It’s always fun to see different bike touring set ups. With my history, I’m used to checking out the lightweight setups, saddle bags made of cuban-fiber, sleeping pads made of Reflectix…minimalist. Even on our luxury overnight tours, lighter is always better (as I learned by taking both my heavy bag and heavy pad on the Gila Thanksgiving trip and discovering that I really could make my bike weigh a metric ton and still pretty much run out of food).
But I’ve never taken a close look at a bike that has everything for a six-month adventure spanning the world where racing isn’t involved. I can understand living off the bike for three weeks in a Tour Divide situation, so I can extrapolate that to a 30-day tour like Kurt’s across the Colorado Plateau, but I’ve never really tried to wrap my head around a tour that lasted half a year. A tour that had a start point of wherever the cheapest ticket to Europe could be found, and an endpoint of wherever they ended up when they decided to come back to the States.
It’s pretty cool.
They had to ride up to the Hilton to register for the race in the afternoon, so we spent the morning putting fat bikes together in honor of Global Fat Bike Day. I’m a little embarrassed to admit that not only was mine still in the car from when we pulled up to our home in Tucson, but it still hadn’t been put back together after it flew back from AK after the ITI. But I guess it makes sense, I had AZ trips to take part in during March last year, and AZT race to do in April, and then the bike didn’t make the cut for traveling bikes for the summer. Still, I felt guilty.

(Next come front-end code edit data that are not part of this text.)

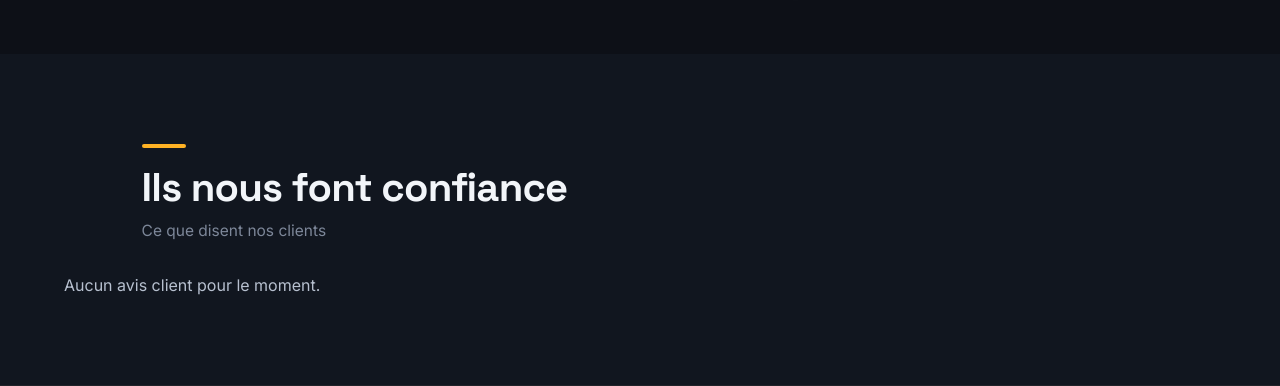
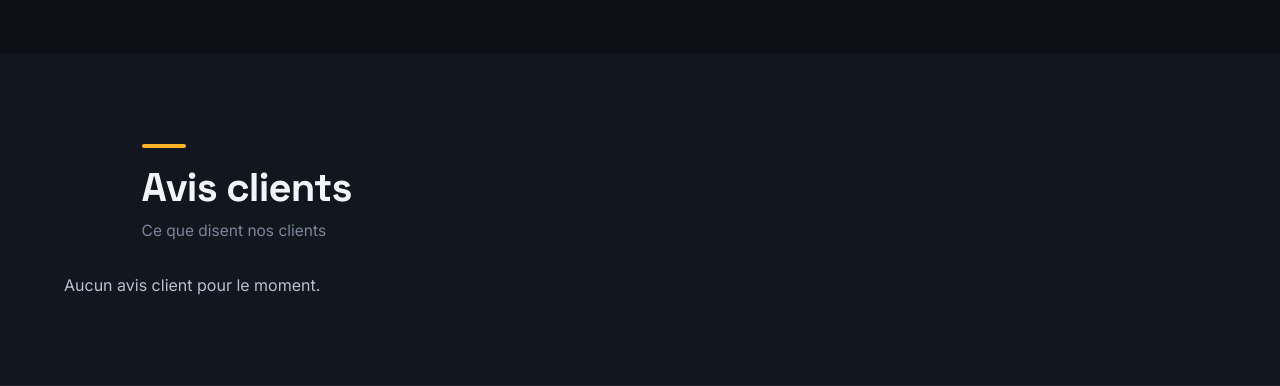
Before and after one commit to mandimbyhoby/phone, a Django app: page / in a window 1280 px wide. Shown: the part 1427-1813 px from the top of the page. Run offline with Django 5.2, Linux system fonts and the light colour scheme; data that the repository does not hold is empty; some libraries are stand-ins or nearby versions.

Commit message:
Renommer la section en avis clients

```diff
--- a/templates/boutique/index.html
+++ b/templates/boutique/index.html
@@ -220,7 +220,7 @@
 <section class="testimonial-section">
     <div class="container">
         <div class="section-header" data-aos="fade-up">
-            <h2>Ils nous font confiance</h2>
+            <h2>Avis clients</h2>
             <p>Ce que disent nos clients</p>
         </div>
         <div class="testimonial-grid">
```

I felt even worse after I discovered that not only did it lack a cassette, it also lacked rear brake pads. I’m not really sure which bike benefited from those parts…
Luckily, we were able to piece together a cassette from Scott’s random parts bin and Nick had a spare pair of brakes pads, so we went out in celebration of Fat Bikes…and really, just bikes in general. What started as a 20 minute spin on the Pima trails on a variety of bikes behind the house turned into a loop of the little mountain which turned into a mini-loop on Starr Pass. No one had a pump, no one had water. It all turned out brilliantly.
With low enough tire pressure, even Starr Pass doesn’t seem that rough.
I went out for my prescribed tempo ride after we got back and Nick and Lael headed off to register and camp for the night. It gave me a good, solid 90 minutes of riding to think about what sort of things involving bikes excited me, what didn’t, and what sort of things I could do while paying the proper respect to my body.
Should I step away from racing completely and start riding south to Peru, like, tomorrow? Should I go ‘tour’ the Triple Crown? Should I buy an Airstream and make the summer a six-month road trip going from mountain bike destination to mountain bike destination? Should I suck it up and stick to the ‘goals’ I had laid out a month before as a ‘real’ bike racer?
Clearly, 90 minutes of riding isn’t really enough time to process all the options, but the beauty of the situation is that regardless of what I decide to do, here and now, there’s no better place to be than Tucson…except for maybe Peru. Or Australia. Or New Zealand.